We provide evidence that violence affects how people make financial decisions. Exploiting the quasi-random timing of several thousand violent incidents in Afghanistan, we show that individuals who are exposed to violence are less likely to adopt and use mobile money, a new financial technology, and are more likely to retain cash on hand. This effect is corroborated using data from three independent sources: (i) the entire universe of 5 years of mobile money transactions in Afghanistan; (ii) high-frequency data from a randomized experiment designed to increase mobile money adoption; and (iii) a behavioral lab-in-the-field experiment with experienced mobile money users. Collectively, the evidence highlights an economic cost of violence that operates through individual beliefs, which is large enough to impede the development of formal financial systems in conflict settings.
A Society of Silent Separation: The Impact of Migration on Ethnic Segregation in Estonia - joint with Ott Toomet (Tartu University)
We exploit a novel source of data to model the impact of migration and urbanization on segregation in Estonia. Analyzing the complete mobile phone records of hundreds of thousands of Estonians, we find that the ethnic composition of an individual's geographic neighborhood heavily influences the structure of the individual's phone-based network. We further find that patterns of segregation are significantly different for migrants than for the at-large population: migrants are more likely to interact with coethnics than non-migrants, but are less sensitive to the ethnic composition of their immediate neighborhood than non-migrants.
Directories for Mobile Networks - joint with Brian Dillon, Jenny Aker
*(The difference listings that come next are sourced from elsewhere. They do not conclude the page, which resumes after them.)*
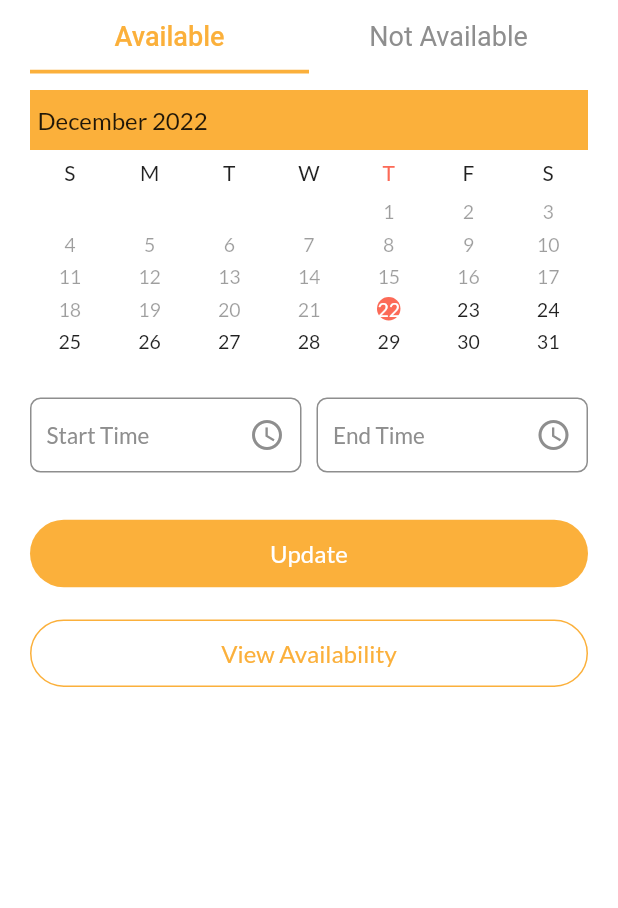
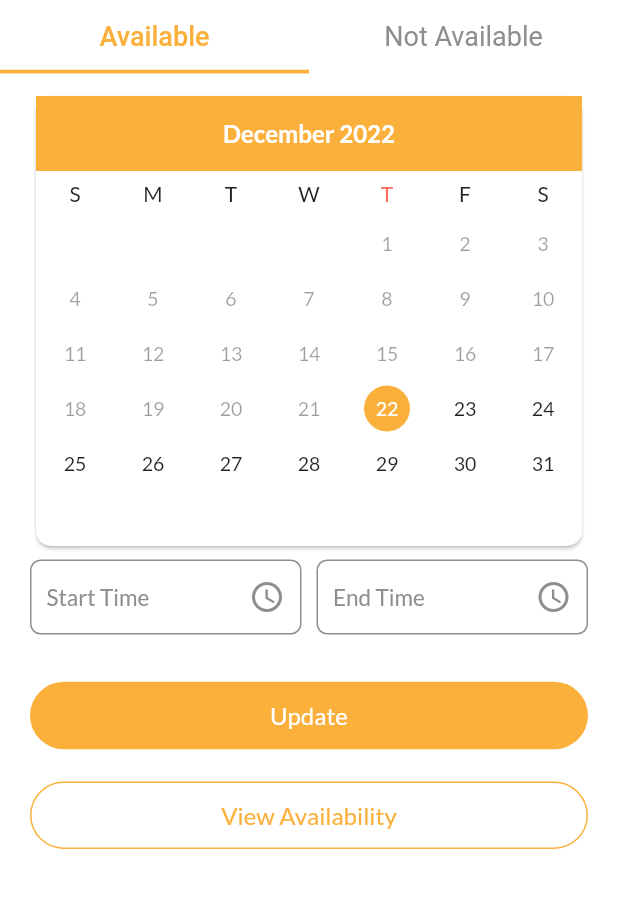
Before and after one commit to karanst/therapy, a Flutter app: the Availability screen opened directly, on a phone screen of 412 x 824 dp, the part 84-992 px from its top. Run offline on Flutter 3.47's test engine with Material 2 defaults, Android fonts, the phone set to English and light mode, and no system bars; drawn by our look-alikes of syncfusion_flutter_datepicker; our stand-ins replace connectivity_plus, fluttertoast, google_fonts, pinput, shared_preferences; missing offline and left inert: flutter_downloader; accounts and stored records are empty; Roboto replaces fonts that are missing (Poppins).

Commit message:
Phase-1 commit UI prototype

```diff
--- a/lib/Helper/colors.dart
+++ b/lib/Helper/colors.dart
@@ -34,6 +34,8 @@ extension colors on ColorScheme {
 
   Color get btnColor =>
       this.brightness == Brightness.dark ? whiteTemp : primary;
+  Color get secColor =>
+      this.brightness == Brightness.dark ? colors.whit :const  Color(0xff2F6248);
 
   Color get lightWhite =>
       this.brightness == Brightness.dark ? darkColor : const Color(0xffffffff);
--- a/lib/Helper/widgets.dart
+++ b/lib/Helper/widgets.dart
@@ -31,7 +31,7 @@ Text secTitleText(String data, context, double size ){
     style:  TextStyle(
       fontSize: size,
       fontWeight: FontWeight.bold,
-      color: colors.secondary
+      color: Theme.of(context).colorScheme.secColor
       //Theme.of(context).colorScheme.fontColor,
     ),);
 }
--- a/lib/view/availability.dart
+++ b/lib/view/availability.dart
@@ -80,17 +80,29 @@ class _AvailabilityState extends State<Availability> {
       padding: const EdgeInsets.only(left: 20.0, right: 20, top: 10, bottom: 10),
       child: Column(
         children: [
-          Container(
-            height: 200,
-            width: MediaQuery.of(context).size.width,
+          Card(
+            shape: RoundedRectangleBorder(
+              borderRadius: BorderRadius.circular(10)
+            ),
             child: SfDateRangePicker(
               selectionMode: DateRangePickerSelectionMode.range,
               initialDisplayDate: DateTime.now(),
               initialSelectedDate: DateTime.now(),
-              rangeSelectionColor: colors.red,
+              selectionColor: colors.primary,
+              startRangeSelectionColor: colors.primary,
+              endRangeSelectionColor: colors.primary,
+              rangeSelectionColor: colors.primary,
+              rangeTextStyle: const TextStyle(color: Colors.white, fontSize: 14),
               enablePastDates: false,
+              headerHeight: 50,
               headerStyle: const DateRangePickerHeaderStyle(
                 backgroundColor: colors.primary,
+                  textAlign: TextAlign.center,
+                  textStyle: TextStyle(
+                      color: colors.whit,
+                      fontSize: 16,
+                      fontWeight: FontWeight.w600
+                  )
               ),
             ),
           ),
@@ -244,17 +256,29 @@ class _AvailabilityState extends State<Availability> {
       padding: const EdgeInsets.only(left: 20.0, right: 20, top: 10, bottom: 10),
       child: Column(
         children: [
-          Container(
-            height: 200,
-            width: MediaQuery.of(context).size.width,
+          Card(
+            shape: RoundedRectangleBorder(
+                borderRadius: BorderRadius.circular(10)
+            ),
             child: SfDateRangePicker(
               selectionMode: DateRangePickerSelectionMode.range,
               initialDisplayDate: DateTime.now(),
               initialSelectedDate: DateTime.now(),
-              rangeSelectionColor: colors.red,
+              selectionColor: colors.primary,
+              startRangeSelectionColor: colors.primary,
+              endRangeSelectionColor: colors.primary,
+              rangeSelectionColor: colors.primary,
+              rangeTextStyle: const TextStyle(color: Colors.white, fontSize: 14),
               enablePastDates: false,
+              headerHeight: 50,
               headerStyle: const DateRangePickerHeaderStyle(
                 backgroundColor: colors.primary,
+                textAlign: TextAlign.center,
+                textStyle: TextStyle(
+                  color: colors.whit,
+                  fontSize: 16,
+                  fontWeight: FontWeight.w600
+                )
               ),
             ),
           ),
@@ -288,7 +312,7 @@ class _AvailabilityState extends State<Availability> {
               child: Column(
                 children: <Widget>[
                   Padding(
-                    padding: const EdgeInsets.symmetric(horizontal: 20.0),
+                    padding: const EdgeInsets.symmetric(horizontal: 0.0),
                     child: Container(
                       width: MediaQuery.of(context).size.width,
                       height: 50,
--- a/lib/view/client_details.dart
+++ b/lib/view/client_details.dart
@@ -171,10 +171,10 @@ class _ClientDetailsState extends State<ClientDetails> {
                       child: CircleAvatar(
                         backgroundColor: colors.secondary1,
                         radius: MediaQuery.of(context).size.width * .2,
-                        child: const Text(
+                        child:  Text(
                           "JW",
                           style: TextStyle(
-                              color: colors.secondary,
+                              color: Theme.of(context).colorScheme.secColor,
                               fontSize: 35,
                               fontWeight: FontWeight.w500),
                         ),
--- a/lib/view/job_details.dart
+++ b/lib/view/job_details.dart
@@ -61,12 +61,12 @@ class JobDetails extends StatelessWidget {
                         Navigator.push(context, MaterialPageRoute(builder: (context)=> ProfileDetails()));
                       },
                       child:
-               const Text("View Profile",style:
+                Text("View Profile",style:
                   TextStyle(
                     fontSize: 14,
                     fontWeight: FontWeight.w600,
                     decoration: TextDecoration.underline,
-                    color: colors.secondary
+                    color: Theme.of(context).colorScheme.secColor
                   ),)),
                 ),
                  Row(
--- a/lib/view/login.dart
+++ b/lib/view/login.dart
@@ -257,8 +257,7 @@ class _LoginState extends State<Login> {
                   child: AppBtn(
                     title: "Send Authentication Code",
                     onPress: () {
-             //          Navigator.push(
-             // context, (MaterialPageRoute(builder: (context) => Verification())));
+                      // Navigator.push(context, (MaterialPageRoute(builder: (context) => Verification())));
 
                      sendOtp();
 
--- a/lib/view/people_support.dart
+++ b/lib/view/people_support.dart
@@ -17,7 +17,7 @@ class PeopleSupport extends StatelessWidget {
   Widget build(BuildContext context) {
 
     return Scaffold(
-      backgroundColor: colors.textFieldClr,
+      // backgroundColor: colors.textFieldClr,
       appBar:  customAppBar("People I Support", context),
       body: ListView.builder(
           itemCount: supportedPeople.length,
--- a/lib/view/people_supported.dart
+++ b/lib/view/people_supported.dart
@@ -17,7 +17,7 @@ class PeopleSupported extends StatelessWidget {
   Widget build(BuildContext context) {
 
     return Scaffold(
-      backgroundColor: colors.textFieldClr,
+      // backgroundColor: colors.textFieldClr,
       appBar:  customAppBar("People I've Supported", context),
       body: ListView.builder(
         itemCount: supportedPeople.length,
--- a/lib/view/profile/edit_profile.dart
+++ b/lib/view/profile/edit_profile.dart
@@ -65,7 +65,7 @@ class _EditProfileState extends State<EditProfile> {
                 Container(
                   height: MediaQuery.of(context).size.height/3.4,
                   decoration: BoxDecoration(
-                      color: colors.secondary.withOpacity(0.7)
+                      color: Theme.of(context).colorScheme.secColor.withOpacity(0.7)
                   ),
                   // child: Image.asset("assets"),
                 )
--- a/lib/view/profile_details.dart
+++ b/lib/view/profile_details.dart
@@ -161,7 +161,7 @@ class ProfileDetails extends StatelessWidget {
                       child: Text(
                         "JW",
                         style: TextStyle(
-                            color: colors.secondary,
+                            color: Theme.of(context).colorScheme.secColor,
                             fontSize: 35,
                             fontWeight: FontWeight.w500),
                       ),
--- a/lib/view/schedule/schedule.dart
+++ b/lib/view/schedule/schedule.dart
@@ -91,7 +91,7 @@ class _ScheduleState extends State<Schedule> {
   @override
   Widget build(BuildContext context) {
     return Scaffold(
-      backgroundColor: colors.textFieldClr,
+      // backgroundColor: colors.textFieldClr,
       appBar: AppBar(
         elevation: 0,
         backgroundColor: colors.primary,
--- a/lib/view/visits/visit_history.dart
+++ b/lib/view/visits/visit_history.dart
@@ -63,11 +63,11 @@ class Visits extends StatelessWidget {
                         Navigator.push(context, MaterialPageRoute(builder: (context)=> ProfileDetails()));
                       },
                       child:
-                      const Text("View Profile",style:
+                       Text("View Profile",style:
                       TextStyle(
                           fontSize: 14,
                           decoration: TextDecoration.underline,
-                          color: colors.secondary,
+                          color: Theme.of(context).colorScheme.secColor,
                         fontWeight: FontWeight.w600,
                       ),)),
                 ),
```
Also changed, not shown: lib/Helper/card_widgets.dart (+10 -10 lines), lib/view/home.dart (+14 -8 lines), lib/view/profile/profile.dart (+25 -2 lines), lib/view/schedule/add_schedule.dart (+7 -7 lines), lib/view/verification.dart (+4 -4 lines), assets/icons/camera.png (added), 2 other files.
Mobile phones have spread rapidly throughout developing countries, but they have done so without complementary information services (e.g., phone books) that allow users to search the mobile phone network. We conducted a set of paired RCTs in central Tanzania, centered on the production and distribution of a paper telephone directory relevant to agricultural households. We randomized enterprises into the directory during a trial period, and randomized household access to the directory at the village level. The directory had substantial impacts on both sides, with large increases in the volume of calls to listed enterprises, and substantially greater use of mobile phones for business purposes by directory recipients.